[Start of Attachment]

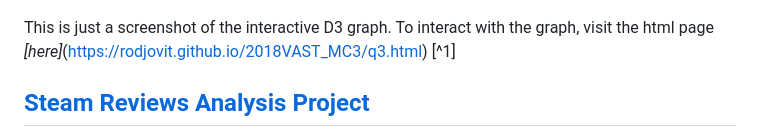
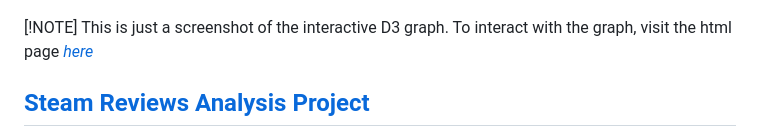
Before and after one commit to rodjovit/rodjovit.github.io, a Markdown page: README.md, the part around the change. GitHub-like rendering.

```diff
--- a/README.md
+++ b/README.md
@@ -33,7 +33,8 @@ Using OpenRefine and Pandas, I was able to clean and transform the data into a u
 <p align="center">
   <img width="850" src="img/vastss2.png"></p>
 
-This is just a screenshot of the interactive D3 graph. To interact with the graph, visit the html page _[here]_(https://rodjovit.github.io/2018VAST_MC3/q3.html) [^1]
+[!NOTE]
+This is just a screenshot of the interactive D3 graph. To interact with the graph, visit the html page [_here_](https://rodjovit.github.io/2018VAST_MC3/q3.html)
 
 ## [Steam Reviews Analysis Project](https://github.com/rodjovit/rodjovit.github.io/tree/3e36df2b5a2acb123fc3d627e60d0a498a536a40/steam_reviews_analysis)
 This project utilized concepts of data mining, data cleaning, and machine learning to predict probabilities of games being good or bad given a word based on Steam data. This data was gathered using the Steam API in Python, cleaned using Pandas and OpenRefine, and used a classical Naive Bayes model to predict the probability that a game will be good or bad given a word. The output is a table that lists the amount of occurrences of a word/genre in good and badly reviewed games, the total amount of occurrences, and the probabilities they will be in a good or bad game, as well as the probability a game will be good given the word/genre. Further work could include allowing for input to test different combinations of titles/genres.
```
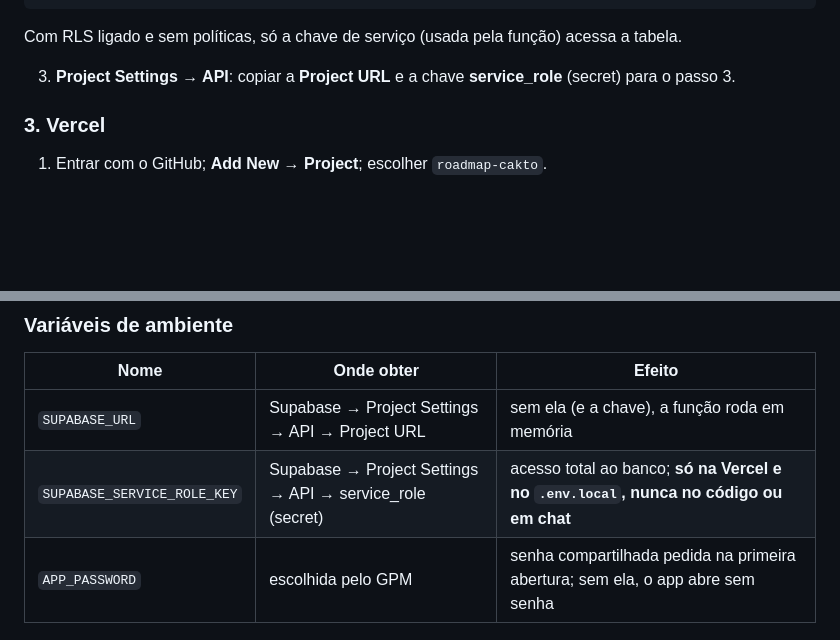
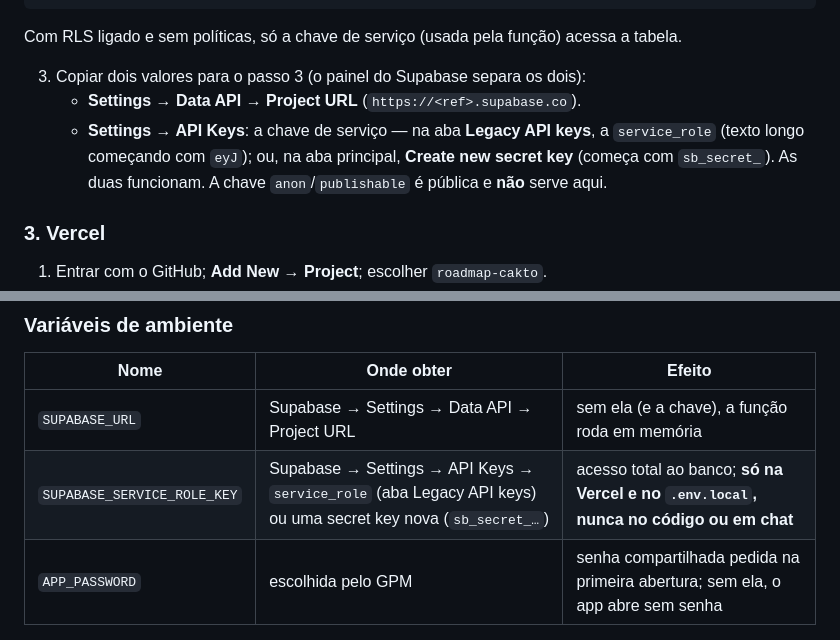
Before and after one commit to All-e-Tech/roadmap-cakto, a Markdown page: README.md, 2 parts joined by grey strips. Rendered like a GitHub page; blank space fills up the shorter version.

Commit message:
Corrige no README o caminho das chaves do Supabase
O painel separou a antiga pagina Project Settings > API em Settings > Data API (Project URL) e Settings > API Keys (service_role na aba Legacy, ou uma secret key nova sb_secret_).

Co-Authored-By: Claude Opus 5 <noreply@anthropic.com>

```diff
--- a/README.md
+++ b/README.md
@@ -50,7 +50,9 @@ alter table public.board enable row level security;
 
 Com RLS ligado e sem políticas, só a chave de serviço (usada pela função) acessa a tabela.
 
-3. **Project Settings → API**: copiar a **Project URL** e a chave **service_role** (secret) para o passo 3.
+3. Copiar dois valores para o passo 3 (o painel do Supabase separa os dois):
+   - **Settings → Data API → Project URL** (`https://<ref>.supabase.co`).
+   - **Settings → API Keys**: a chave de serviço — na aba **Legacy API keys**, a `service_role` (texto longo começando com `eyJ`); ou, na aba principal, **Create new secret key** (começa com `sb_secret_`). As duas funcionam. A chave `anon`/`publishable` é pública e **não** serve aqui.
 
 ### 3. Vercel
 1. Entrar com o GitHub; **Add New → Project**; escolher `roadmap-cakto`.
@@ -65,8 +67,8 @@ Cada `git push` na `main` gera um deploy novo, sem parar o que está no ar. Cód
 
 | Nome | Onde obter | Efeito |
 |---|---|---|
-| `SUPABASE_URL` | Supabase → Project Settings → API → Project URL | sem ela (e a chave), a função roda em memória |
-| `SUPABASE_SERVICE_ROLE_KEY` | Supabase → Project Settings → API → service_role (secret) | acesso total ao banco; **só na Vercel e no `.env.local`, nunca no código ou em chat** |
+| `SUPABASE_URL` | Supabase → Settings → Data API → Project URL | sem ela (e a chave), a função roda em memória |
+| `SUPABASE_SERVICE_ROLE_KEY` | Supabase → Settings → API Keys → `service_role` (aba Legacy API keys) ou uma secret key nova (`sb_secret_…`) | acesso total ao banco; **só na Vercel e no `.env.local`, nunca no código ou em chat** |
 | `APP_PASSWORD` | escolhida pelo GPM | senha compartilhada pedida na primeira abertura; sem ela, o app abre sem senha |
 
 ### Custos e limites
```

[End of Attachment]

### TASK BRIEF
The word "função" may appear in several lines of the data; copy every line where it does.

### REPLY
 Com RLS ligado e sem políticas, só a chave de serviço (usada pela função) acessa a tabela.
-| `SUPABASE_URL` | Supabase → Project Settings → API → Project URL | sem ela (e a chave), a função roda em memória |
+| `SUPABASE_URL` | Supabase → Settings → Data API → Project URL | sem ela (e a chave), a função roda em memória |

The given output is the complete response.